One morning…

by
  • Singleton, Mark, MD, FASA
| May 24, 2021

Mark-Singleton-MDCSA Task Force on Physician Wellness hopes this will be the first of recurring offerings on related subjects written by its members centered around different aspects of wellness. Our intention is to present the work being done with particular relevance to anesthesiologists, and to stimulate thought and discussion among you, our colleagues.

One morning, during my third year of medical school in 1978, I had what I then thought of as a nervous breakdown. Those words were commonplace at that time, and I didn’t know what else to call this upsetting and bewildering experience. I was 23 years old and nothing like that ever happened to me before or since. 

I was several weeks into my medicine rotation at the San Francisco VA Hospital, and I remember feeling increasingly overwhelmed by a mountain of clinical duties I was not competent to perform, medical knowledge I pitifully lacked, and looming expectations far beyond my capabilities. That day I was incapable of getting out of bed, terrified, mostly by the incomprehensible nature of what was happening to me. 

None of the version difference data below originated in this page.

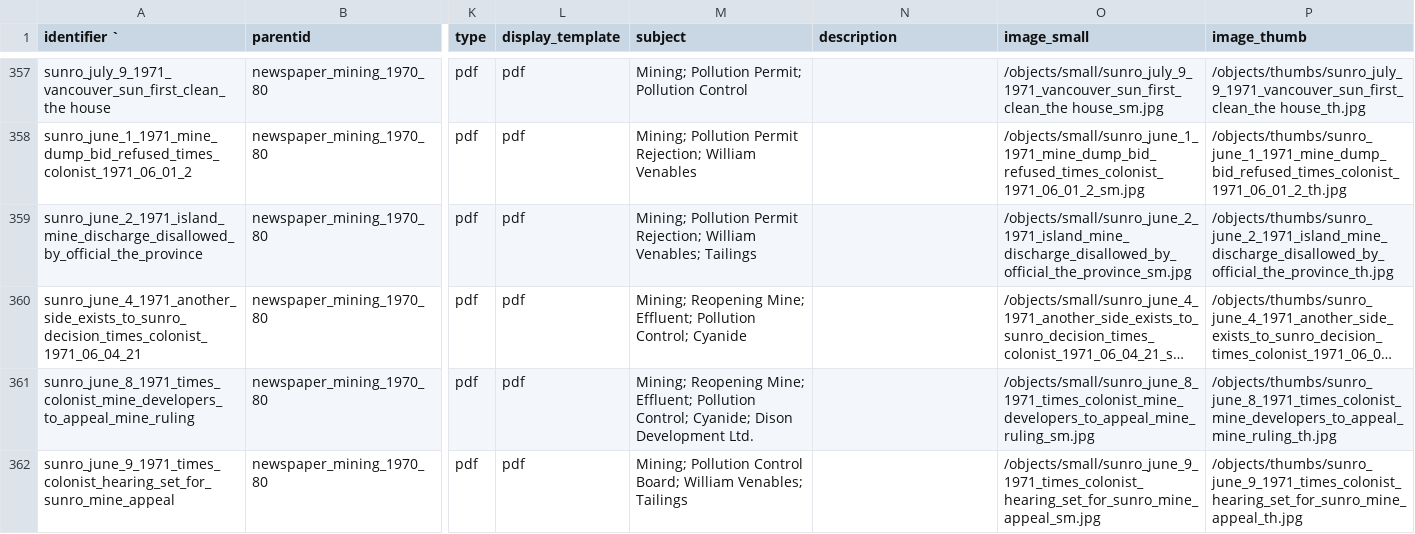
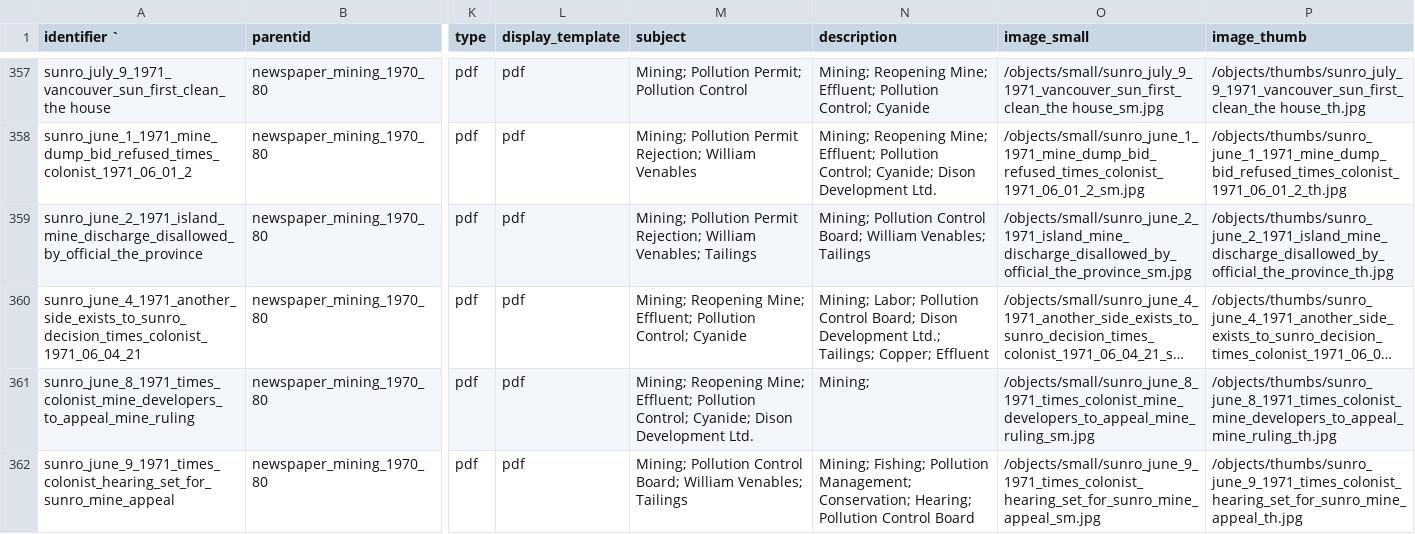
Before and after one commit to JRWA-Archive/JRWA-Archive, a CSV file: _data/metadata.csv, drawn as a sheet; only a part is shown, gaps mark what is left out; long unchanged cells end in …; the diff covers the shown part only; the diff names each change by its address in the sheet, - before the commit and + after, or states it on an @@ line.

```diff
--- a/_data/metadata.csv
+++ b/_data/metadata.csv
-N357 (description): (empty)
+N357 (description): Mining; Reopening Mine; Effluent; Pollution Control; Cyanide
-N358 (description): (empty)
+N358 (description): Mining; Reopening Mine; Effluent; Pollution Control; Cyanide; Dison Development Ltd.
-N359 (description): (empty)
+N359 (description): Mining; Pollution Control Board; William Venables; Tailings
-N360 (description): (empty)
+N360 (description): Mining; Labor; Pollution Control Board; Dison Development Ltd.; Tailings; Copper; Effluent
-N361 (description): (empty)
+N361 (description): Mining;
-N362 (description): (empty)
+N362 (description): Mining; Fishing; Pollution Management; Conservation; Hearing; Pollution Control Board
```
Also changed, not shown: 75 edited cells elsewhere in this file.
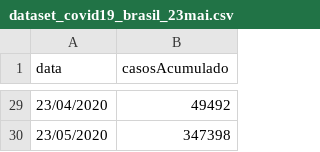
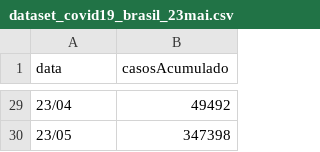
Before and after one commit to lorenalacerda/datasets, a CSV file: dataset_covid19_brasil_23mai.csv, drawn as a sheet; only a part is shown, gaps mark what is left out; the diff covers the shown part only.

```diff
--- a/dataset_covid19_brasil_23mai.csv
+++ b/dataset_covid19_brasil_23mai.csv
@@ -29,2 +29,2 @@ data,casosAcumulado
-23/04/2020,49492
-23/05/2020,347398
+23/04,49492
+23/05,347398
```
Also changed, not shown: 27 edited cells elsewhere in this file.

My recollection now is of a waking nightmare, terrible racing thoughts, and anxious depression beyond words. I managed to “call in sick” to my team’s resident, and spent the morning tossing in bed, pacing through my apartment, and asking myself what was happening and what was I going to do.  After desperately talking to my girlfriend, another student in my class, I was slowly able to right myself and keep my mind from foundering. The next day I showed up at the hospital, carried on more or less as normal, and have rarely spoken of this event since then. 

The cover of the May 2021 issue of Anesthesiology headlines “Burnout among Anesthesiologists”, and features a study titled “Burnout Rate and Risk Factors among Anesthesiologists in the United States” by investigators from Memorial Sloan Kettering Cancer Center, Boston Children’s Hospital, and Harvard Medical School. This study was encouraged and supported by the ASA and its Committee on Physician Wellness. The publication is accompanied by an editorial, Burnout: The “Other” Pandemic. It is impossible to avoid this subject these days. 

The findings suggest that a majority of U.S. anesthesiologists are at risk for burnout, and that nearly 60% of us exhibit emotional exhaustion and depersonalization (“high risk of burnout”) and 14% of us presently suffer from these maladies plus a low sense of personal accomplishment (“burnout syndrome”). Based on a survey sent to essentially all ASA members in early March 2020, these results likely underestimate the further impact that the COVID-19 pandemic has had over this past year, on the well-being of anesthesiologists across our nation. 

As I think back on that time of crisis I had as a medical student more than 40 years ago, it is clear to me that I was experiencing in a very acute episode, the “three burnout dimensions” that are the core of the Maslach Burnout Inventory Human Services Survey, used in this study.  These risk factors are increased emotional exhaustion, increased depersonalization, and decreased sense of personal accomplishment. I recall that year as I moved though the various clinical “rotations” of third year curriculum, never feeling as though I had mastered anything, since just when I would begin to understand the basics of the specialty to which I was assigned, the rotation ended and I would again find myself, the lowliest and most useless member of a new team, expected to do things I had no clue about. In those days, “pimping” the medical student was a common and often cruel amusement but was accepted as a sort of rite of passage. These were perhaps the most depersonalizing experiences I have ever had. Thankfully medical education has evolved in a more humane direction. 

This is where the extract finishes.